__Provided material__:
*** Begin section ***

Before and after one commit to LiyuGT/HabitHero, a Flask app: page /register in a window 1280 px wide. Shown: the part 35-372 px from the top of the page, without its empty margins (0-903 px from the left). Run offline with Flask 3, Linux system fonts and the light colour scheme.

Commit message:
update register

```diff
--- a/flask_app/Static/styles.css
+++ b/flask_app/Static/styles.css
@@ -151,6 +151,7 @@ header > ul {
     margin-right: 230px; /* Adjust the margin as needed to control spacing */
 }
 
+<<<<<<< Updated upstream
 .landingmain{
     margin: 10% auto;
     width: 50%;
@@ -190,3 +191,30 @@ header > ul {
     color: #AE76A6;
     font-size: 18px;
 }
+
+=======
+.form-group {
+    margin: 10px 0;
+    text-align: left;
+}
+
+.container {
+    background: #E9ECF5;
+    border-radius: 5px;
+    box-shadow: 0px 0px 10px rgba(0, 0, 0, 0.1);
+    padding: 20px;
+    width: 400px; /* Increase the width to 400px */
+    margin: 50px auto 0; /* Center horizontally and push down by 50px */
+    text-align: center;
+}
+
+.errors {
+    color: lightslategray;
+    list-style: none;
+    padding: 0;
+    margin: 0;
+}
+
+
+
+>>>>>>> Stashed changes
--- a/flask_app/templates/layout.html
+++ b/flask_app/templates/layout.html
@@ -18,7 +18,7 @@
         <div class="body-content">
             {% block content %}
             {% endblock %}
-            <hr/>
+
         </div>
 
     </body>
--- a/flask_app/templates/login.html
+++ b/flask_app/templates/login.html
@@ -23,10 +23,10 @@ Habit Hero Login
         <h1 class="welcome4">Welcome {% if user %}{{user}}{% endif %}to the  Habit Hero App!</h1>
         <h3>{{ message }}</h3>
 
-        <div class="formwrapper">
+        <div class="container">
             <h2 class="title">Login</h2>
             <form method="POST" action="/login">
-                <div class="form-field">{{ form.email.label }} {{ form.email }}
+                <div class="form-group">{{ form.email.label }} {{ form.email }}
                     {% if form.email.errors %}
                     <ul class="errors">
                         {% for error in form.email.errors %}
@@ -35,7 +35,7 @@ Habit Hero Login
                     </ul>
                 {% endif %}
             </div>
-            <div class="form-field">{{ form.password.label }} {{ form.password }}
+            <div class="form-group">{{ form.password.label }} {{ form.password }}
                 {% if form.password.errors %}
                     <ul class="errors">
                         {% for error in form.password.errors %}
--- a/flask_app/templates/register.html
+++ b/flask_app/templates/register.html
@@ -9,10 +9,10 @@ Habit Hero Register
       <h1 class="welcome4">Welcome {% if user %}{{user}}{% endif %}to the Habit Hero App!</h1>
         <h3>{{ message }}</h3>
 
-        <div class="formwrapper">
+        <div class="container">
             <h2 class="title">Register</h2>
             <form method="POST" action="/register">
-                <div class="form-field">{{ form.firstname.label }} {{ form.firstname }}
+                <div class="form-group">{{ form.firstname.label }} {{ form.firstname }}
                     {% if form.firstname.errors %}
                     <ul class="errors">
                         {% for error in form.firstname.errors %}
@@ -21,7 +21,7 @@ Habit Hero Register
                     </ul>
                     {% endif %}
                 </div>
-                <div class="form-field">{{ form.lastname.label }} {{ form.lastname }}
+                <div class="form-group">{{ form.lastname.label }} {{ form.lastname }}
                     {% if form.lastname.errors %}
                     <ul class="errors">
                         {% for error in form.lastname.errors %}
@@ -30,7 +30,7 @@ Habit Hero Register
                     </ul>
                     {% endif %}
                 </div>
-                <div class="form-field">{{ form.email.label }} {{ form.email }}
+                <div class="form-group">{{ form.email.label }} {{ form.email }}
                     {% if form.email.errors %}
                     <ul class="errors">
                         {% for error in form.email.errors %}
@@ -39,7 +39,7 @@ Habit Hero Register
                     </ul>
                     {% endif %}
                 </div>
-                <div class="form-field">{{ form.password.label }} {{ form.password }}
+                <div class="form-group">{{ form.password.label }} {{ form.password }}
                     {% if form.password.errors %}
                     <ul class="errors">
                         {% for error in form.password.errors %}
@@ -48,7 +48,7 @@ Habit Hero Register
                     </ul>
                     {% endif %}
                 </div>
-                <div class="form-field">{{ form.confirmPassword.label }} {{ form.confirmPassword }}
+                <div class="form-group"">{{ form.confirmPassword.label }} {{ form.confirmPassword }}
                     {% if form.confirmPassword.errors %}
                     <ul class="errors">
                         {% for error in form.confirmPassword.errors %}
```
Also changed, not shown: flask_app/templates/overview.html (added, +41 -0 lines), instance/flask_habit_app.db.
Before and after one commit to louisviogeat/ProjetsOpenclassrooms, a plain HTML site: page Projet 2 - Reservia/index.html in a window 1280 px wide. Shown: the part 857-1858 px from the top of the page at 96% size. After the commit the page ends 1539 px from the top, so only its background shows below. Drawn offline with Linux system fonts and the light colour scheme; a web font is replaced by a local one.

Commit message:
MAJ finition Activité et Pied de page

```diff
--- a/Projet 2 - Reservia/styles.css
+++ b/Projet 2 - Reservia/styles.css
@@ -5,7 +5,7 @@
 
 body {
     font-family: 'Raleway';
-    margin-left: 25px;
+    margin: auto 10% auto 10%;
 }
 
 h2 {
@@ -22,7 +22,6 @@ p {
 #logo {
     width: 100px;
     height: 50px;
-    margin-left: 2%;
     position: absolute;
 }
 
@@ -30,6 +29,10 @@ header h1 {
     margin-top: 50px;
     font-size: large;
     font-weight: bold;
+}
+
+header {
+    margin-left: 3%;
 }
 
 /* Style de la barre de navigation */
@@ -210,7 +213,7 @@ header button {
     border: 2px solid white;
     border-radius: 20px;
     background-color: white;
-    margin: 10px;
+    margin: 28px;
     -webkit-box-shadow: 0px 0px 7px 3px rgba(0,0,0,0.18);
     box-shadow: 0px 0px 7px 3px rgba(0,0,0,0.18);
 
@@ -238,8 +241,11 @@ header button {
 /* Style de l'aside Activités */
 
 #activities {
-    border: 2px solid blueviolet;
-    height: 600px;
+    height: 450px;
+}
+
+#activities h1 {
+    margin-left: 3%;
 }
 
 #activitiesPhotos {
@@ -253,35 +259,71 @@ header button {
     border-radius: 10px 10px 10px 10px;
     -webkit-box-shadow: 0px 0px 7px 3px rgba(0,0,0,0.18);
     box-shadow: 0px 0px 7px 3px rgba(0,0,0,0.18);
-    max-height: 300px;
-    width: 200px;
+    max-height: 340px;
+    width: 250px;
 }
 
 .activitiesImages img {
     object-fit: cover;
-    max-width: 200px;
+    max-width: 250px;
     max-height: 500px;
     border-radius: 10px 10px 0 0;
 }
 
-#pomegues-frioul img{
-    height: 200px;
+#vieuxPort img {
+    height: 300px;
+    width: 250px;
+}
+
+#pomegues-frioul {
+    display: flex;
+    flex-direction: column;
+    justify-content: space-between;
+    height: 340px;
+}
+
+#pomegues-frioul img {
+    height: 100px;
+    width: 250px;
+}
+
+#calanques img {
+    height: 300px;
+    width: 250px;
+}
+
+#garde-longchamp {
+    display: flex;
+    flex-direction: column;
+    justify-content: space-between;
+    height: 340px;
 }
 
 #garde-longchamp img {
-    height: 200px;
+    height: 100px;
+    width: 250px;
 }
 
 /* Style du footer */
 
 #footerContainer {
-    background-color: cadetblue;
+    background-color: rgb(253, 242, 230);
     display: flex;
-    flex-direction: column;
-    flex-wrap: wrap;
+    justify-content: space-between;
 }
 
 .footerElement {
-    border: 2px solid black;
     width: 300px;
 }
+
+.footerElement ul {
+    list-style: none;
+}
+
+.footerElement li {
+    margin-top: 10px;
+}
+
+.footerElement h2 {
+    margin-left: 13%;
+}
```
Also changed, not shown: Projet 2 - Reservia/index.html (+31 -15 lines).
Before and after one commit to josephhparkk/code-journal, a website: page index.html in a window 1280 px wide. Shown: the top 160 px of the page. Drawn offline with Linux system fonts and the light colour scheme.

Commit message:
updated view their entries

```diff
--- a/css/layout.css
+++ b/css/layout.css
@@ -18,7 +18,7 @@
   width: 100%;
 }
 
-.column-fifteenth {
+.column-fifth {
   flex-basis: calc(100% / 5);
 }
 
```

*** End section ***

__Description of the task__: In the material above, please find every line that includes the word "header" and copy it.

__Exercise solution__:
@@ -151,6 +151,7 @@ header > ul {
@@ -190,3 +191,30 @@ header > ul {
@@ -30,6 +29,10 @@ header h1 {
+header {
@@ -210,7 +213,7 @@ header button {
@@ -238,8 +241,11 @@ header button {
@@ -253,35 +259,71 @@ header button {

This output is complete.